What is required: Go through the lines below and copy any that hold the string "content".

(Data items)
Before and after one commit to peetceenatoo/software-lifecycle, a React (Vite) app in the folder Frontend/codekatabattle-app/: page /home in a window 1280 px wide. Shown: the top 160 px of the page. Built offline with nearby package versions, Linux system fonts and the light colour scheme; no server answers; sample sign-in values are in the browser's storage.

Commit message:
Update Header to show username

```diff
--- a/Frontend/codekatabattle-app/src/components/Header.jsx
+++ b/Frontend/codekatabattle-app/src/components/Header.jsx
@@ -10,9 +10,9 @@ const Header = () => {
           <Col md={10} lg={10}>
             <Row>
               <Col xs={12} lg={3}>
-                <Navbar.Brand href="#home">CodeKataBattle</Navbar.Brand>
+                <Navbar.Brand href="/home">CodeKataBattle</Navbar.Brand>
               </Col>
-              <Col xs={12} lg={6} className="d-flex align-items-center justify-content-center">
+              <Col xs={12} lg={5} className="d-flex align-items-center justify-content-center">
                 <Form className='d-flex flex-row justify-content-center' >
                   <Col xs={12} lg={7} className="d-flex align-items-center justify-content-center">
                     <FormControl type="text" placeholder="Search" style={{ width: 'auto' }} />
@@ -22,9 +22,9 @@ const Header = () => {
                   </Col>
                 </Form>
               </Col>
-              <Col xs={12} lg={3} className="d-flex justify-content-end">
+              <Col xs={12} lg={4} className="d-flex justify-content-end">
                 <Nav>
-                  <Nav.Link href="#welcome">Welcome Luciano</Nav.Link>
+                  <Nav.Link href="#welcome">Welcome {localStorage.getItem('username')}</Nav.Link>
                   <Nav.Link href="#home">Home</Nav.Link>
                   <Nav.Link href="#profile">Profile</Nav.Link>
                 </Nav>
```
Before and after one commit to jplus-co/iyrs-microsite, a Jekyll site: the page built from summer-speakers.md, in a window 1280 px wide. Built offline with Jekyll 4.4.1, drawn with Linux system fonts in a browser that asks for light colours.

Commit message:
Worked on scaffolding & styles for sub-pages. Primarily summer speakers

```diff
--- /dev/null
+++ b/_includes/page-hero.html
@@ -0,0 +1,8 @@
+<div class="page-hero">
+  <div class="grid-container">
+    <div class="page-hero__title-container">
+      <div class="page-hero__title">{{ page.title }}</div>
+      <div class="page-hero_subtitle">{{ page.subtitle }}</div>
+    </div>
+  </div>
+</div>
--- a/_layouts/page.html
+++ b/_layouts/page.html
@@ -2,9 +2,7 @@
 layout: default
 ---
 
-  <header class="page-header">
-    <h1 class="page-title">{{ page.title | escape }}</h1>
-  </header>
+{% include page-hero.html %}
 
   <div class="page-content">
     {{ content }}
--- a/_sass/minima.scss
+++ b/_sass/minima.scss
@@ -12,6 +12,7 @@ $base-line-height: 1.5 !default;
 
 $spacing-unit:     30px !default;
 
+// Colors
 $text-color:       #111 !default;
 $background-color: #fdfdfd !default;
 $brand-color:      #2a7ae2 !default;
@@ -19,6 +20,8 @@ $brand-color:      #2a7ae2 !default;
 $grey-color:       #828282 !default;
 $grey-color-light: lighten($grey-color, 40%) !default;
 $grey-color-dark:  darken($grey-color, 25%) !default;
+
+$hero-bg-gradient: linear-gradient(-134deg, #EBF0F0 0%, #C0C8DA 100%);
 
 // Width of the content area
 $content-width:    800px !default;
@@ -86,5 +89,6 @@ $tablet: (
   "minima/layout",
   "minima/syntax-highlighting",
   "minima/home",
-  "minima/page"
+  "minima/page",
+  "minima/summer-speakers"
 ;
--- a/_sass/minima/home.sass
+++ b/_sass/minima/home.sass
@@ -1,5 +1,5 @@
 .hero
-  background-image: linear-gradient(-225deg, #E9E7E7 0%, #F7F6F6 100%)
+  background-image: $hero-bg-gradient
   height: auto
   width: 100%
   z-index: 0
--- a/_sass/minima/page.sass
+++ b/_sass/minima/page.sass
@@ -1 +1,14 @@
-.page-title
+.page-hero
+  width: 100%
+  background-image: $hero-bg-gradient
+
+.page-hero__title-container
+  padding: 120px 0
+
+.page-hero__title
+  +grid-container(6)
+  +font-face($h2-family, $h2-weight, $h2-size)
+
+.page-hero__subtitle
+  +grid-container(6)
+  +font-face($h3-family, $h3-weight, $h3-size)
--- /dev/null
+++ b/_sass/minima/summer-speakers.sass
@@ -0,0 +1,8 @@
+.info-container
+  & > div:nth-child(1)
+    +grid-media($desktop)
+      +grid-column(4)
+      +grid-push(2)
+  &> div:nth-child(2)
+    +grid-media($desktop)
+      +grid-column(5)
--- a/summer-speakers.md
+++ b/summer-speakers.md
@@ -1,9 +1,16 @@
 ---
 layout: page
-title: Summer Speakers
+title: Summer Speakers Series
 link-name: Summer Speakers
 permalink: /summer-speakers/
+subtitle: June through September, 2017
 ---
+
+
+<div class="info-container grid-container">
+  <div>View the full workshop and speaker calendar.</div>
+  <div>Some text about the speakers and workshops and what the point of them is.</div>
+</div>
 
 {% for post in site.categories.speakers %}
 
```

Reply:
-              <Col xs={12} lg={6} className="d-flex align-items-center justify-content-center">
+              <Col xs={12} lg={5} className="d-flex align-items-center justify-content-center">
                 <Form className='d-flex flex-row justify-content-center' >
                   <Col xs={12} lg={7} className="d-flex align-items-center justify-content-center">
-              <Col xs={12} lg={3} className="d-flex justify-content-end">
+              <Col xs={12} lg={4} className="d-flex justify-content-end">
   <div class="page-content">
     {{ content }}
 // Width of the content area
 $content-width:    800px !default;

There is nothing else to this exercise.